    Looking for something small enough to tuck in the case of my '48 L7N. The reviews on this one look good, and it's certainly small enough. But is there something you folks think would be a better product?

    https://www.amazon.com/dp/B07C5NR1XX...detail_5?psc=1

    TIA.

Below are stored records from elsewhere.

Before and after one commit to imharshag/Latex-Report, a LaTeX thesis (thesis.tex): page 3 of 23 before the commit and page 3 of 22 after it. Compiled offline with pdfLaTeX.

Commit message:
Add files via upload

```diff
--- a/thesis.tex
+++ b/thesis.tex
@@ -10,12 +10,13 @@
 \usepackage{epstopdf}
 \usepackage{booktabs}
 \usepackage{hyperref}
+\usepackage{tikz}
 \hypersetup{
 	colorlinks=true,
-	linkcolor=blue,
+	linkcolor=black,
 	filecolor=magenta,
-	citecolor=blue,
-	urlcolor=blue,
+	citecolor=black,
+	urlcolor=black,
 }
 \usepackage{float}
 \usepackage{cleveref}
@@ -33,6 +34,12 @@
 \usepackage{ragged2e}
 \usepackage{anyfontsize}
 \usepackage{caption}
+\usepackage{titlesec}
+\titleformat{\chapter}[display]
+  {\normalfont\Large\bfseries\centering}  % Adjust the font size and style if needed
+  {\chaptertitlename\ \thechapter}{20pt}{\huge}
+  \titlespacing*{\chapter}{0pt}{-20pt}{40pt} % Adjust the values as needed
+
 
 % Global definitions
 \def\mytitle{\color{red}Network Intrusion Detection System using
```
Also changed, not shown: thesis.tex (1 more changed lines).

    Brian
    1948 Gibson L-7N
    1981 Epi Emperor T (MIJ Matsumoku)
    1998 Epi Zephyr Regent (Peerless)
    1992 Gibson Les Paul Studio
    2004 Gibson SG Special Faded
    2006 Epi G-1275 (MIK, Unsung)
    2013 Squier Affinity Telecaster, BSB
    (among others)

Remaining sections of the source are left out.